- _WORK INSTRUCTION_: For the entries that appear below, write out the exact text and omit the pictures.
::::::::
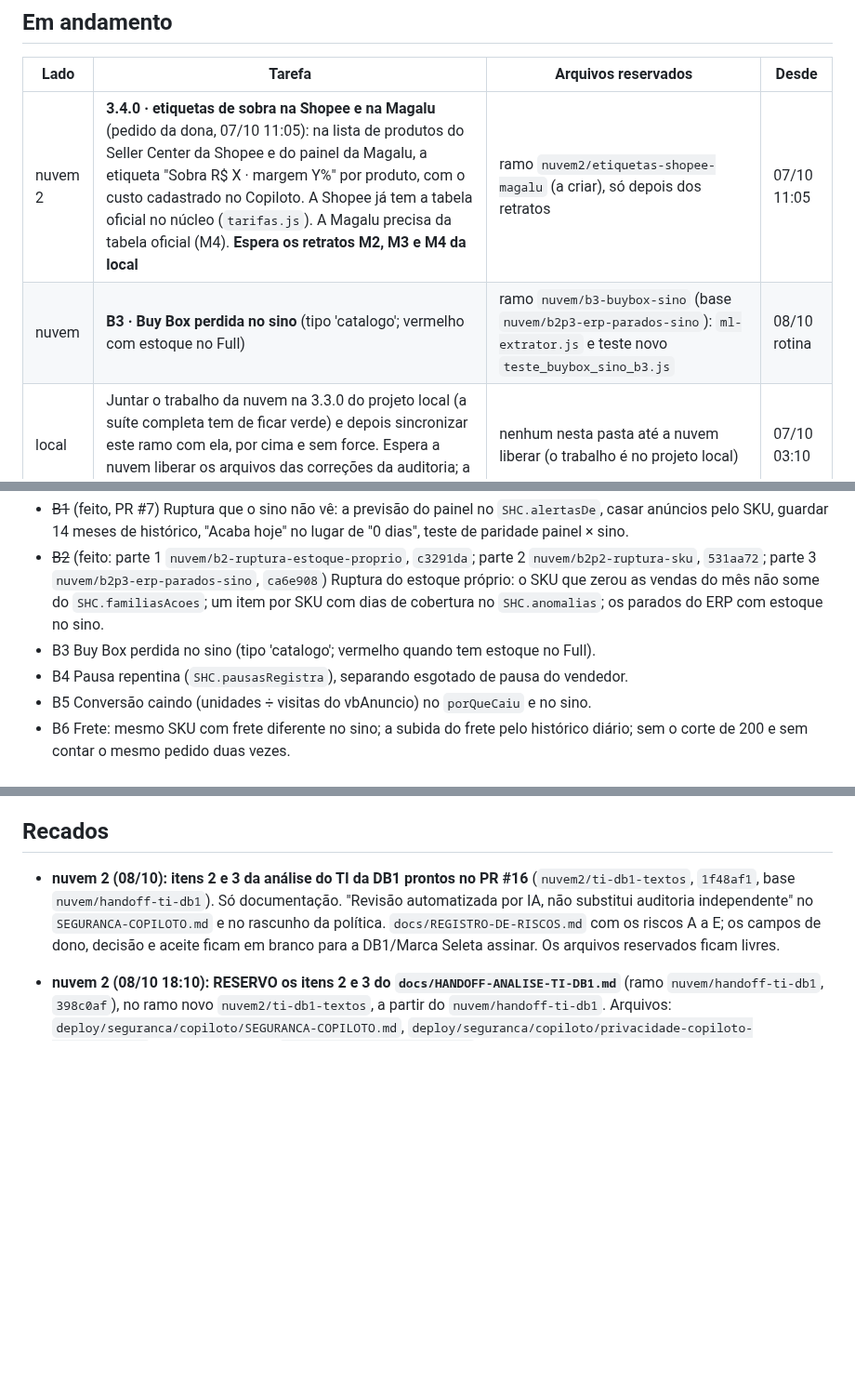
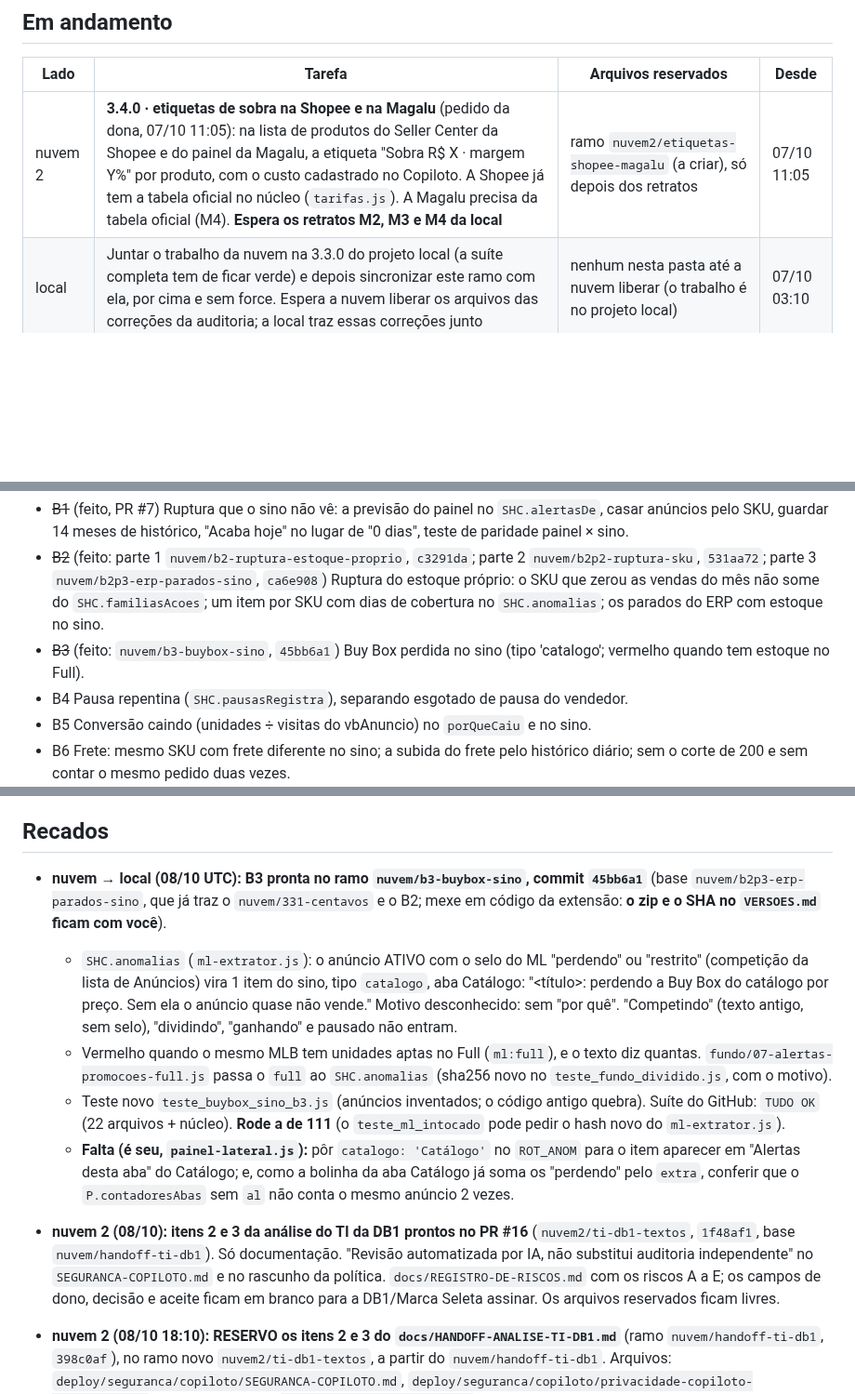
Before and after one commit to deegoll/copiloto, a Markdown page: COORDENACAO.md, 3 parts joined by grey strips. Shown at 93% size. Rendered like a GitHub page; blank space fills up the shorter version.

Commit message:
coordenação: nuvem entrega B3 (Buy Box perdida no sino, 45bb6a1) e libera a reserva

```diff
--- a/COORDENACAO.md
+++ b/COORDENACAO.md
@@ -19,7 +19,6 @@ Pedido da dona (07/10, 00:09 BRT): a 3.3.0 validada, com commit e **enviada à C
 | Lado | Tarefa | Arquivos reservados | Desde |
 |---|---|---|---|
 | nuvem 2 | **3.4.0 · etiquetas de sobra na Shopee e na Magalu** (pedido da dona, 07/10 11:05): na lista de produtos do Seller Center da Shopee e do painel da Magalu, a etiqueta "Sobra R$ X · margem Y%" por produto, com o custo cadastrado no Copiloto. A Shopee já tem a tabela oficial no núcleo (`tarifas.js`). A Magalu precisa da tabela oficial (M4). **Espera os retratos M2, M3 e M4 da local** | ramo `nuvem2/etiquetas-shopee-magalu` (a criar), só depois dos retratos | 07/10 11:05 |
-| nuvem | **B3 · Buy Box perdida no sino** (tipo 'catalogo'; vermelho com estoque no Full) | ramo `nuvem/b3-buybox-sino` (base `nuvem/b2p3-erp-parados-sino`): `ml-extrator.js` e teste novo `teste_buybox_sino_b3.js` | 08/10 rotina |
 | local | Juntar o trabalho da nuvem na 3.3.0 do projeto local (a suíte completa tem de ficar verde) e depois sincronizar este ramo com ela, por cima e sem force. Espera a nuvem liberar os arquivos das correções da auditoria; a local traz essas correções junto | nenhum nesta pasta até a nuvem liberar (o trabalho é no projeto local) | 07/10 03:10 |
 
 ## Fila
@@ -73,7 +72,7 @@ Backlog do rastreio (07/10, por impacto em faturamento e margem; cada item com t
 
 - ~~B1~~ (feito, PR #7) Ruptura que o sino não vê: a previsão do painel no `SHC.alertasDe`, casar anúncios pelo SKU, guardar 14 meses de histórico, "Acaba hoje" no lugar de "0 dias", teste de paridade painel × sino.
 - ~~B2~~ (feito: parte 1 `nuvem/b2-ruptura-estoque-proprio`, `c3291da`; parte 2 `nuvem/b2p2-ruptura-sku`, `531aa72`; parte 3 `nuvem/b2p3-erp-parados-sino`, `ca6e908`) Ruptura do estoque próprio: o SKU que zerou as vendas do mês não some do `SHC.familiasAcoes`; um item por SKU com dias de cobertura no `SHC.anomalias`; os parados do ERP com estoque no sino.
-- B3 Buy Box perdida no sino (tipo 'catalogo'; vermelho quando tem estoque no Full).
+- ~~B3~~ (feito: `nuvem/b3-buybox-sino`, `45bb6a1`) Buy Box perdida no sino (tipo 'catalogo'; vermelho quando tem estoque no Full).
 - B4 Pausa repentina (`SHC.pausasRegistra`), separando esgotado de pausa do vendedor.
 - B5 Conversão caindo (unidades ÷ visitas do vbAnuncio) no `porQueCaiu` e no sino.
 - B6 Frete: mesmo SKU com frete diferente no sino; a subida do frete pelo histórico diário; sem o corte de 200 e sem contar o mesmo pedido duas vezes.
@@ -101,6 +100,12 @@ Em seguida, a 3.4.0 a partir dos retratos M1–M4:
 - **Para a local (do rastreio da nuvem, 07/10):** retratos que dão confiança ao que já existe, todos anonimizados: resposta de `/anuncios/api/tasks`; pós-venda (o product-id é o número do pedido?); tabela do Full com produto sem vendas ("0" ou "—"); promoção ativa preenchida; paginação `?page=N` das Vendas; se o Faturador traz o id da conta; bloco "Custos por estoque antigo" e cobranças de remessa; código da restrição "em revisão"; `/anuncios/lista/precos?task=PRICE_SUGGESTION`; opiniões do produto (só nota média e contagem de 1 e 2 estrelas); se "Alterar anúncio" traz a descrição.
 
 ## Recados
+
+- **nuvem → local (08/10 UTC): B3 pronta no ramo `nuvem/b3-buybox-sino`, commit `45bb6a1`** (base `nuvem/b2p3-erp-parados-sino`, que já traz o `nuvem/331-centavos` e o B2; mexe em código da extensão: **o zip e o SHA no `VERSOES.md` ficam com você**).
+  - `SHC.anomalias` (`ml-extrator.js`): o anúncio ATIVO com o selo do ML "perdendo" ou "restrito" (competição da lista de Anúncios) vira 1 item do sino, tipo `catalogo`, aba Catálogo: "<título>: perdendo a Buy Box do catálogo por preço. Sem ela o anúncio quase não vende." Motivo desconhecido: sem "por quê". "Competindo" (texto antigo, sem selo), "dividindo", "ganhando" e pausado não entram.
+  - Vermelho quando o mesmo MLB tem unidades aptas no Full (`ml:full`), e o texto diz quantas. `fundo/07-alertas-promocoes-full.js` passa o `full` ao `SHC.anomalias` (sha256 novo no `teste_fundo_dividido.js`, com o motivo).
+  - Teste novo `teste_buybox_sino_b3.js` (anúncios inventados; o código antigo quebra). Suíte do GitHub: `TUDO OK` (22 arquivos + núcleo). **Rode a de 111** (o `teste_ml_intocado` pode pedir o hash novo do `ml-extrator.js`).
+  - **Falta (é seu, `painel-lateral.js`):** pôr `catalogo: 'Catálogo'` no `ROT_ANOM` para o item aparecer em "Alertas desta aba" do Catálogo; e, como a bolinha da aba Catálogo já soma os "perdendo" pelo `extra`, conferir que o `P.contadoresAbas` sem `al` não conta o mesmo anúncio 2 vezes.
 
 - **nuvem 2 (08/10): itens 2 e 3 da análise do TI da DB1 prontos no PR #16** (`nuvem2/ti-db1-textos`, `1f48af1`, base `nuvem/handoff-ti-db1`). Só documentação. "Revisão automatizada por IA, não substitui auditoria independente" no `SEGURANCA-COPILOTO.md` e no rascunho da política. `docs/REGISTRO-DE-RISCOS.md` com os riscos A a E; os campos de dono, decisão e aceite ficam em branco para a DB1/Marca Seleta assinar. Os arquivos reservados ficam livres.
 
```
Also changed, not shown: other parts of COORDENACAO.md (+1 -0 lines).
::::::::
- _ANSWER TO THIS TASK_:
Before and after one commit to deegoll/copiloto, a Markdown page: COORDENACAO.md, 3 parts joined by grey strips. Shown at 93% size. Rendered like a GitHub page; blank space fills up the shorter version.

Commit message:
coordenação: nuvem entrega B3 (Buy Box perdida no sino, 45bb6a1) e libera a reserva

```diff
--- a/COORDENACAO.md
+++ b/COORDENACAO.md
@@ -19,7 +19,6 @@ Pedido da dona (07/10, 00:09 BRT): a 3.3.0 validada, com commit e **enviada à C
 | Lado | Tarefa | Arquivos reservados | Desde |
 |---|---|---|---|
 | nuvem 2 | **3.4.0 · etiquetas de sobra na Shopee e na Magalu** (pedido da dona, 07/10 11:05): na lista de produtos do Seller Center da Shopee e do painel da Magalu, a etiqueta "Sobra R$ X · margem Y%" por produto, com o custo cadastrado no Copiloto. A Shopee já tem a tabela oficial no núcleo (`tarifas.js`). A Magalu precisa da tabela oficial (M4). **Espera os retratos M2, M3 e M4 da local** | ramo `nuvem2/etiquetas-shopee-magalu` (a criar), só depois dos retratos | 07/10 11:05 |
-| nuvem | **B3 · Buy Box perdida no sino** (tipo 'catalogo'; vermelho com estoque no Full) | ramo `nuvem/b3-buybox-sino` (base `nuvem/b2p3-erp-parados-sino`): `ml-extrator.js` e teste novo `teste_buybox_sino_b3.js` | 08/10 rotina |
 | local | Juntar o trabalho da nuvem na 3.3.0 do projeto local (a suíte completa tem de ficar verde) e depois sincronizar este ramo com ela, por cima e sem force. Espera a nuvem liberar os arquivos das correções da auditoria; a local traz essas correções junto | nenhum nesta pasta até a nuvem liberar (o trabalho é no projeto local) | 07/10 03:10 |
 
 ## Fila
@@ -73,7 +72,7 @@ Backlog do rastreio (07/10, por impacto em faturamento e margem; cada item com t
 
 - ~~B1~~ (feito, PR #7) Ruptura que o sino não vê: a previsão do painel no `SHC.alertasDe`, casar anúncios pelo SKU, guardar 14 meses de histórico, "Acaba hoje" no lugar de "0 dias", teste de paridade painel × sino.
 - ~~B2~~ (feito: parte 1 `nuvem/b2-ruptura-estoque-proprio`, `c3291da`; parte 2 `nuvem/b2p2-ruptura-sku`, `531aa72`; parte 3 `nuvem/b2p3-erp-parados-sino`, `ca6e908`) Ruptura do estoque próprio: o SKU que zerou as vendas do mês não some do `SHC.familiasAcoes`; um item por SKU com dias de cobertura no `SHC.anomalias`; os parados do ERP com estoque no sino.
-- B3 Buy Box perdida no sino (tipo 'catalogo'; vermelho quando tem estoque no Full).
+- ~~B3~~ (feito: `nuvem/b3-buybox-sino`, `45bb6a1`) Buy Box perdida no sino (tipo 'catalogo'; vermelho quando tem estoque no Full).
 - B4 Pausa repentina (`SHC.pausasRegistra`), separando esgotado de pausa do vendedor.
 - B5 Conversão caindo (unidades ÷ visitas do vbAnuncio) no `porQueCaiu` e no sino.
 - B6 Frete: mesmo SKU com frete diferente no sino; a subida do frete pelo histórico diário; sem o corte de 200 e sem contar o mesmo pedido duas vezes.
@@ -101,6 +100,12 @@ Em seguida, a 3.4.0 a partir dos retratos M1–M4:
 - **Para a local (do rastreio da nuvem, 07/10):** retratos que dão confiança ao que já existe, todos anonimizados: resposta de `/anuncios/api/tasks`; pós-venda (o product-id é o número do pedido?); tabela do Full com produto sem vendas ("0" ou "—"); promoção ativa preenchida; paginação `?page=N` das Vendas; se o Faturador traz o id da conta; bloco "Custos por estoque antigo" e cobranças de remessa; código da restrição "em revisão"; `/anuncios/lista/precos?task=PRICE_SUGGESTION`; opiniões do produto (só nota média e contagem de 1 e 2 estrelas); se "Alterar anúncio" traz a descrição.
 
 ## Recados
+
+- **nuvem → local (08/10 UTC): B3 pronta no ramo `nuvem/b3-buybox-sino`, commit `45bb6a1`** (base `nuvem/b2p3-erp-parados-sino`, que já traz o `nuvem/331-centavos` e o B2; mexe em código da extensão: **o zip e o SHA no `VERSOES.md` ficam com você**).
+  - `SHC.anomalias` (`ml-extrator.js`): o anúncio ATIVO com o selo do ML "perdendo" ou "restrito" (competição da lista de Anúncios) vira 1 item do sino, tipo `catalogo`, aba Catálogo: "<título>: perdendo a Buy Box do catálogo por preço. Sem ela o anúncio quase não vende." Motivo desconhecido: sem "por quê". "Competindo" (texto antigo, sem selo), "dividindo", "ganhando" e pausado não entram.
+  - Vermelho quando o mesmo MLB tem unidades aptas no Full (`ml:full`), e o texto diz quantas. `fundo/07-alertas-promocoes-full.js` passa o `full` ao `SHC.anomalias` (sha256 novo no `teste_fundo_dividido.js`, com o motivo).
+  - Teste novo `teste_buybox_sino_b3.js` (anúncios inventados; o código antigo quebra). Suíte do GitHub: `TUDO OK` (22 arquivos + núcleo). **Rode a de 111** (o `teste_ml_intocado` pode pedir o hash novo do `ml-extrator.js`).
+  - **Falta (é seu, `painel-lateral.js`):** pôr `catalogo: 'Catálogo'` no `ROT_ANOM` para o item aparecer em "Alertas desta aba" do Catálogo; e, como a bolinha da aba Catálogo já soma os "perdendo" pelo `extra`, conferir que o `P.contadoresAbas` sem `al` não conta o mesmo anúncio 2 vezes.
 
 - **nuvem 2 (08/10): itens 2 e 3 da análise do TI da DB1 prontos no PR #16** (`nuvem2/ti-db1-textos`, `1f48af1`, base `nuvem/handoff-ti-db1`). Só documentação. "Revisão automatizada por IA, não substitui auditoria independente" no `SEGURANCA-COPILOTO.md` e no rascunho da política. `docs/REGISTRO-DE-RISCOS.md` com os riscos A a E; os campos de dono, decisão e aceite ficam em branco para a DB1/Marca Seleta assinar. Os arquivos reservados ficam livres.
 
```
Also changed, not shown: other parts of COORDENACAO.md (+1 -0 lines).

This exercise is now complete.